What you will do:
Which of the lines below include "profitable"? Each one should be copied out.

──────

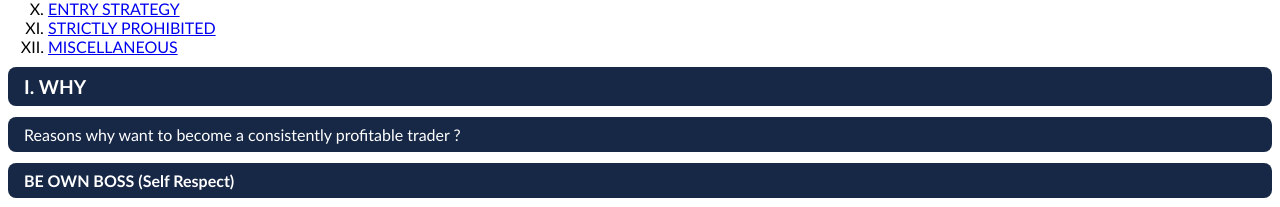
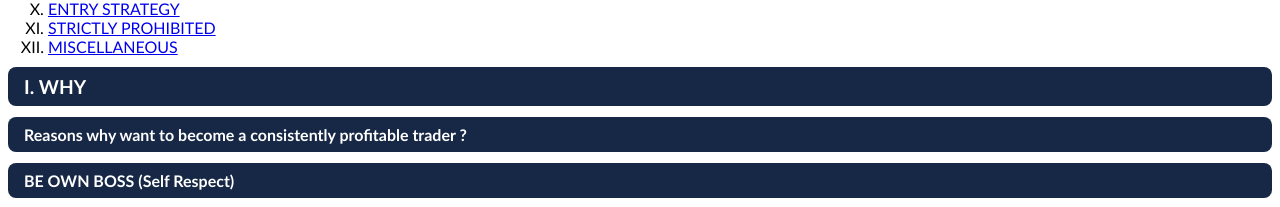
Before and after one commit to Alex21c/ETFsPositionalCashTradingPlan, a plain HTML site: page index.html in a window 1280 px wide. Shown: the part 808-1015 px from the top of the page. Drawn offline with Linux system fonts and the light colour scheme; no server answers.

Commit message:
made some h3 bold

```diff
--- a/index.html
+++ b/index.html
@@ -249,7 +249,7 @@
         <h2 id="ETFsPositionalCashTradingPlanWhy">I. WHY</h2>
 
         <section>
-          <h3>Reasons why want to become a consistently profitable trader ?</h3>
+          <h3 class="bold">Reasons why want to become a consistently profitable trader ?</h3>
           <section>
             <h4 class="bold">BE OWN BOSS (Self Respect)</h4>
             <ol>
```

──────

Response:
-          <h3>Reasons why want to become a consistently profitable trader ?</h3>
+          <h3 class="bold">Reasons why want to become a consistently profitable trader ?</h3>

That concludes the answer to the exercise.